December 2021 | 

Transforming Boards for Today’s Challenges

Transforming Boards for New Challenges

Nasdaq’s new board diversity rules, which begin phasing in next year, were designed to “improve corporate governance at listed companies and reflect similar movement in the market.” Based on extensive research that makes clear the link between diversity and substantially better oversight and business outcomes, the “comply or disclose” rules follow the lead of California’s board diversity statutes and companies like Goldman Sachs, which this year instated diversity rules for every company it helps take public.

But the increasing demand for directors with a range of talent and experience is just one of the ways boards are changing. Wharton management professor Mike Useem, along with Korn/Ferry’s Vice Chairman Dennis Carey and world-renowned business consultant, author, and speaker Ram Charan, wrote Boards That Lead: When to Take Charge, When to Partner, and When to Stay Out of the Way in 2013 to advocate for a new governance model that calls for increased engagement and shared leadership with senior executives.

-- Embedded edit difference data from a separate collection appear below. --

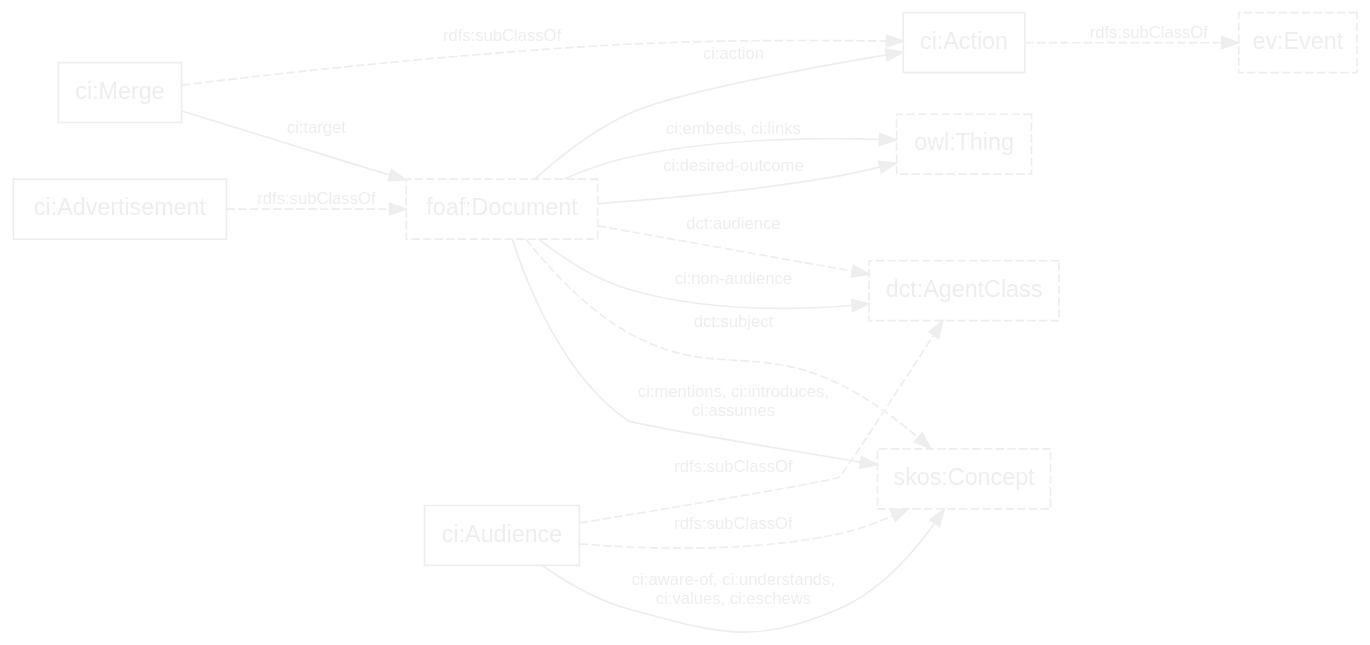
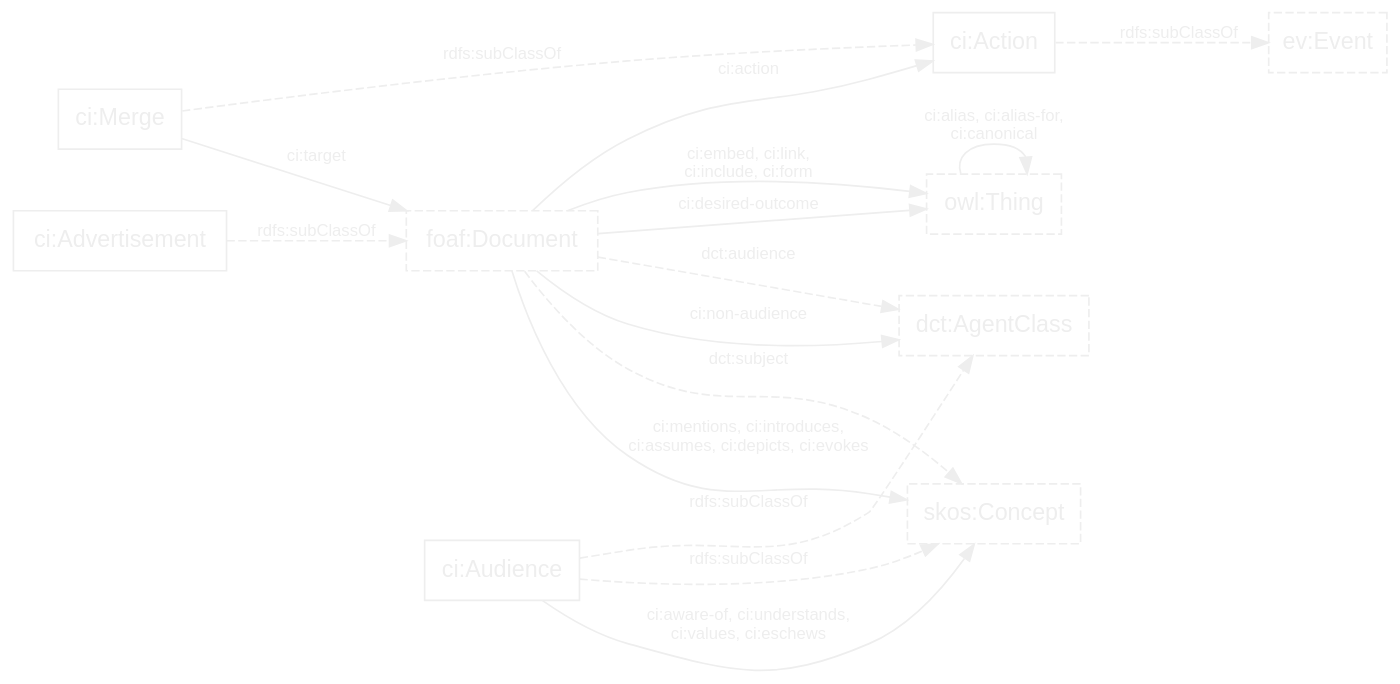
One commit to doriantaylor/owl-content-inventory changed the diagram in example.dot. Above: the diagram before and after it, drawn with Graphviz. The commit also changed 1 other file, not shown here.

```diff
--- a/example.dot
+++ b/example.dot
@@ -1,39 +1,40 @@
 digraph {
     graph [bgcolor=transparent,rankdir=LR];
     node [shape=box,color="#eeeeee",fontcolor="#eeeeee",fontname="Lucida Grande, Lucida Sans Unicode, sans-serif",target="_top"];
     edge [fontsize=10,concentrate=true,color="#eeeeee",fontcolor="#eeeeee",fontname="Lucida Grande, Lucida Sans Unicode, sans-serif"];
     subgraph {
         node [style=dashed];
         owl_Thing [label="owl:Thing",href="https://www.w3.org/TR/2012/REC-owl2-syntax-20121211/#a_Thing"];
         ev_Event [label="ev:Event",href="http://motools.sourceforge.net/event/event.html#term_Event"];
         dct_AgentClass [label="dct:AgentClass",href="http://www.dublincore.org/specifications/dublin-core/dcmi-terms/#terms-AgentClass"];
         skos_Concept [label="skos:Concept",href="https://www.w3.org/TR/skos-reference/#concepts"];
         foaf_Document [label="foaf:Document",href="http://xmlns.com/foaf/spec/#term_Document"];
     }
 
     ci_Action [label="ci:Action",href="https://privatealpha.com/ontology/content-inventory/1#Action"];
     ci_Advertisement [label="ci:Advertisement",href="https://privatealpha.com/ontology/content-inventory/1#Advertisement"];
     ci_Audience [label="ci:Audience",href="https://privatealpha.com/ontology/content-inventory/1#Audience"];
     ci_Merge [label="ci:Merge",href="https://privatealpha.com/ontology/content-inventory/1#Merge"];
     ci_Merge -> foaf_Document [label="ci:target"];
     foaf_Document -> ci_Action [label="ci:action"];
 
-    foaf_Document -> skos_Concept [label="ci:mentions, ci:introduces,\nci:assumes"];
+    foaf_Document -> skos_Concept [label="ci:mentions, ci:introduces,\nci:assumes, ci:depicts, ci:evokes"];
     ci_Audience -> skos_Concept [label="ci:aware-of, ci:understands,\nci:values, ci:eschews"];
     foaf_Document -> dct_AgentClass [label="ci:non-audience"];
     foaf_Document -> owl_Thing [label="ci:desired-outcome"];
-    foaf_Document -> owl_Thing [label="ci:embeds, ci:links"];
+    foaf_Document -> owl_Thing [label="ci:embed, ci:link,\nci:include, ci:form"];
+    owl_Thing -> owl_Thing [label="ci:alias, ci:alias-for,\nci:canonical"]
     
     subgraph {
         edge [style=dashed, label="rdfs:subClassOf"];
         ci_Merge -> ci_Action -> ev_Event;
         ci_Audience -> dct_AgentClass;
         ci_Audience -> skos_Concept;
         ci_Advertisement -> foaf_Document;
     }
     subgraph {
         edge [style=dashed];
         foaf_Document -> skos_Concept [label="dct:subject"];
         foaf_Document -> dct_AgentClass [label="dct:audience"];
     }
 }
```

Useem then helped develop the Boards That Lead: Corporate Governance That Builds Value program to share the latest thinking from some of the world’s most knowledgeable boardroom veterans on how directors can best make a leadership difference. Taught with Carey, Charan, and Wharton management professors Emilie Feldman and Harbir Singh, the program includes an evening panel of prominent, highly experienced executives and directors who share their insights and discuss specific strategies and approaches.

Kathee Rebernak, CEO of management consultancy Framework LLC, said after attending, “I’ve already applied insights from the program in a recent board meeting I attended, during which we discussed candidates to fill two board positions. We discussed how board members not only must have the right skill sets and areas of expertise; it’s important to understand what kind of board culture you want to cultivate. Wharton’s program underscored how important it is for board members to have an open and collaborative relationship with each other in order for the board as a whole to be an effective leader."

Navigating New Risks

For a deeper examination of emerging challenges and risks affecting large companies, Wharton offers the Corporate Governance: Essentials for a New Business Era program. Co-directed by Useem and Professor Mary-Hunter (Mae) McDonnell, it helps current and prospective board members better understand what constitutes successful board service in the current environment.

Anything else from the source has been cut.